Lancaster pupils are learning about the city’s slave trade past at sessions in school and the Judges Lodgings museum.

Friday, 12th November 2021, 2:30 pm
Updated Friday, 12th November 2021, 2:32 pm
Pupils of Loyne Specialist School with placards they created during a Facing The Past art workshop.
Pupils of Loyne Specialist School with placards they created during a Facing The Past art workshop.

The workshops are part of Facing The Past, a new project funded by Arts Council England, which aims to reflect, reveal and redress omissions in the way the city has so far commemorated its role in the transatlantic slave trade.

The Judges Lodgings, a partner in the project alongside Lancaster Priory, Lancaster Black History and arts, heritage and community organisations including More Music, has hosted school visits.

The museum houses collections commemorating Lancastrians involved in slavery including furniture makers, the Gillows.

Sign up to our daily newsletter

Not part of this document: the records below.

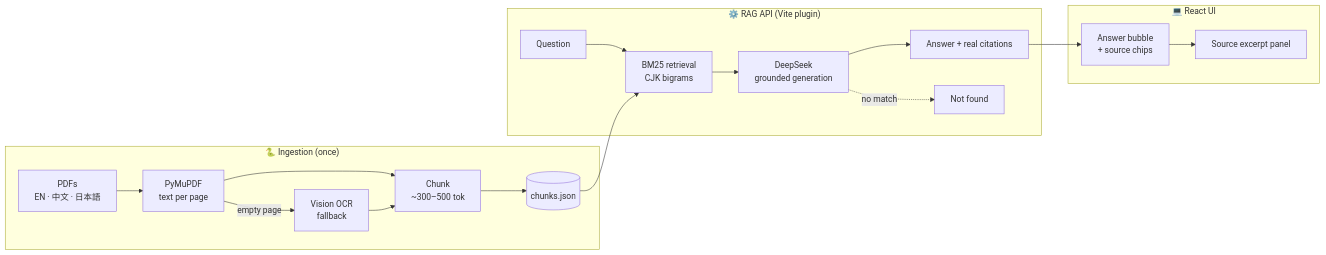
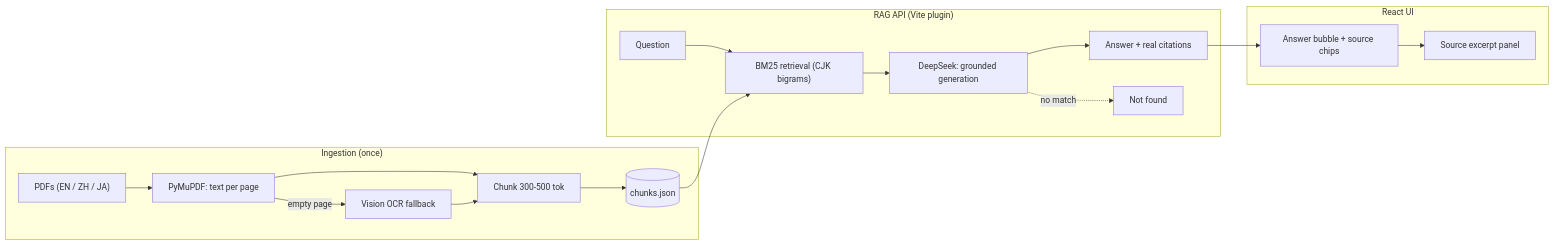
One commit to CHAD-sys/gainwise-sales-copilot changed the diagram in README.md. Above: the diagram before and after it, drawn with Mermaid.

Commit message:
docs: harden Mermaid diagram labels for reliable GitHub rendering

````diff
--- a/README.md
+++ b/README.md
@@ -58,23 +58,23 @@
 ```mermaid
 flowchart LR
-    subgraph Ingest["🐍 Ingestion (once)"]
-        PDF[PDFs<br/>EN · 中文 · 日本語] --> EXTRACT[PyMuPDF<br/>text per page]
-        EXTRACT -->|empty page| OCR[Vision OCR<br/>fallback]
-        EXTRACT --> CHUNK[Chunk<br/>~300–500 tok]
+    subgraph Ingest["Ingestion (once)"]
+        PDF["PDFs (EN / ZH / JA)"] --> EXTRACT["PyMuPDF: text per page"]
+        EXTRACT -->|empty page| OCR["Vision OCR fallback"]
+        EXTRACT --> CHUNK["Chunk 300-500 tok"]
         OCR --> CHUNK
-        CHUNK --> INDEX[(chunks.json)]
+        CHUNK --> INDEX[("chunks.json")]
     end
 
-    subgraph Serve["⚙️ RAG API (Vite plugin)"]
-        Q[Question] --> BM25[BM25 retrieval<br/>CJK bigrams]
+    subgraph Serve["RAG API (Vite plugin)"]
+        Q["Question"] --> BM25["BM25 retrieval (CJK bigrams)"]
         INDEX --> BM25
-        BM25 --> GEN[DeepSeek<br/>grounded generation]
-        GEN --> ANS[Answer + real citations]
-        GEN -.no match.-> NF[Not found]
+        BM25 --> GEN["DeepSeek: grounded generation"]
+        GEN --> ANS["Answer + real citations"]
+        GEN -.no match.-> NF["Not found"]
     end
 
-    subgraph UI["💻 React UI"]
-        ANS --> BUBBLE[Answer bubble<br/>+ source chips]
-        BUBBLE --> PANEL[Source excerpt panel]
+    subgraph UI["React UI"]
+        ANS --> BUBBLE["Answer bubble + source chips"]
+        BUBBLE --> PANEL["Source excerpt panel"]
     end
 ```
````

The i newsletter cut through the noise

Young people will visit the Judges Lodgings during the Facing The Past project.

As well as being home to displays of Gillow furniture, the Judges Lodgings acknowledged Lancaster’s slave trade connections when it commissioned Turner Prize winning artist Lubaina Himid’s Swallow Hard in 2007, marking the bicentenary of its abolition.

Lancaster Black History founder, Geraldine Onek, has been leading Facing The Past’s history sessions.

At Loyne Specialist School she delivered a sensory story based on the transatlantic slave trade using fictional characters.

“By the end of the session students were able to name the goods imported from the West Indies as well as key places involved in the triangular slave trade,” said Geraldine.

Reflecting on its past, Lancaster Priory will be a focal point of the Facing the Past project. Picture by Darren Andrews.

“They shared their feelings about the mistreatment of people just because they had black skin and understood that it was wrong. They understood that although the slave trade is not legal today, racism still happens.”

Artist Sue Flowers taught Loyne pupils about her commission for the 2007 Abolished? project and how art can tell stories, make a difference to people’s understanding and reveal aspects of hidden history.

During Sue’s workshops at the Judges Lodgings, pupils explored the role of sugar and coffee as traded products brought back to Lancaster and produced CD covers for their chosen music by black artists. They also made protest placards to explain how they felt about the treatment of the slaves and what this history means to them today.

Cathedral Catholic Primary School pupils used the story of the graffiti on slave trader Abraham Rawlinson’s memorial in Lancaster Priory churchyard after the Black Live Matters protests, as inspiration for writing newspaper reports.

They visited the Judges Lodgings and saw artefacts linked to the slave trade including the Gillow bookcase bought by Mary Rawlinson, Abraham’s mother. The students also used the Rawlinson’s family tree to discover who was directly and indirectly linked to the slave trade.

The Cathedral pupils also participated in an art workshop led by artist Nayna Lad, who’s taught art and design in Africa and the UK.

“The modern education system doesn’t give many opportunities for students to be creative and use local history so we hope that this project will inspire educators to teach beyond the classroom and use the history on our doorstep,” said Geraldine.

She is currently compiling a primary schools pack containing online resources as well as activities and teacher notes to support learning of the slave trade.

*Free Facing The Past community workshops are also running alongside the school sessions. Nayna Lad’s workshop takes place at Lancaster Priory on November 13. Details here